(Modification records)
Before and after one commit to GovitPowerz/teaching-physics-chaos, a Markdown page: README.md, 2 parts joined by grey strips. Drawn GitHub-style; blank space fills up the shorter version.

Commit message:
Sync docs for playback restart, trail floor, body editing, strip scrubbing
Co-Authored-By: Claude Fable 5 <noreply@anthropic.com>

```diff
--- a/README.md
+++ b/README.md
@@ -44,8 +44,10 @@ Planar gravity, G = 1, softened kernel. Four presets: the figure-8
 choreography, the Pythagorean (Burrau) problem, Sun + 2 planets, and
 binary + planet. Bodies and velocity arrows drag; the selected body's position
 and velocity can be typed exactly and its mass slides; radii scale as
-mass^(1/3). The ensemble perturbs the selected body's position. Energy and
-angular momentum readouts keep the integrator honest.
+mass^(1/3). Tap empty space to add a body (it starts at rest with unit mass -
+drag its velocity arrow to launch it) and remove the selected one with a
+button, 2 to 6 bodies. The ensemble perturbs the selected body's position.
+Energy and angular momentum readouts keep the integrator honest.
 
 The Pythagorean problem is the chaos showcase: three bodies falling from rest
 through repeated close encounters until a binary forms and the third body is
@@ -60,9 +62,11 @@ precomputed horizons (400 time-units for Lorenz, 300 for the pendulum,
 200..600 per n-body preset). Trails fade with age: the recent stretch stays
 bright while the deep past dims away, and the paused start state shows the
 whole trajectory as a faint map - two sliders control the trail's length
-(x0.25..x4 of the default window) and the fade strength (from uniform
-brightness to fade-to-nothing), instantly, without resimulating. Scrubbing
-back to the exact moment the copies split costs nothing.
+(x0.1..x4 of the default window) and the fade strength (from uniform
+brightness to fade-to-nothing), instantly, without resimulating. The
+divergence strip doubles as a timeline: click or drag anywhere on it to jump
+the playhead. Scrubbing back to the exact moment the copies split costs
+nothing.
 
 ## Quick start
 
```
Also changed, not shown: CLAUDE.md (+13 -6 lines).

# Prompt
Output the records above precisely.

# Answer space
Before and after one commit to GovitPowerz/teaching-physics-chaos, a Markdown page: README.md, 2 parts joined by grey strips. Drawn GitHub-style; blank space fills up the shorter version.

Commit message:
Sync docs for playback restart, trail floor, body editing, strip scrubbing
Co-Authored-By: Claude Fable 5 <noreply@anthropic.com>

```diff
--- a/README.md
+++ b/README.md
@@ -44,8 +44,10 @@ Planar gravity, G = 1, softened kernel. Four presets: the figure-8
 choreography, the Pythagorean (Burrau) problem, Sun + 2 planets, and
 binary + planet. Bodies and velocity arrows drag; the selected body's position
 and velocity can be typed exactly and its mass slides; radii scale as
-mass^(1/3). The ensemble perturbs the selected body's position. Energy and
-angular momentum readouts keep the integrator honest.
+mass^(1/3). Tap empty space to add a body (it starts at rest with unit mass -
+drag its velocity arrow to launch it) and remove the selected one with a
+button, 2 to 6 bodies. The ensemble perturbs the selected body's position.
+Energy and angular momentum readouts keep the integrator honest.
 
 The Pythagorean problem is the chaos showcase: three bodies falling from rest
 through repeated close encounters until a binary forms and the third body is
@@ -60,9 +62,11 @@ precomputed horizons (400 time-units for Lorenz, 300 for the pendulum,
 200..600 per n-body preset). Trails fade with age: the recent stretch stays
 bright while the deep past dims away, and the paused start state shows the
 whole trajectory as a faint map - two sliders control the trail's length
-(x0.25..x4 of the default window) and the fade strength (from uniform
-brightness to fade-to-nothing), instantly, without resimulating. Scrubbing
-back to the exact moment the copies split costs nothing.
+(x0.1..x4 of the default window) and the fade strength (from uniform
+brightness to fade-to-nothing), instantly, without resimulating. The
+divergence strip doubles as a timeline: click or drag anywhere on it to jump
+the playhead. Scrubbing back to the exact moment the copies split costs
+nothing.
 
 ## Quick start
 
```
Also changed, not shown: CLAUDE.md (+13 -6 lines).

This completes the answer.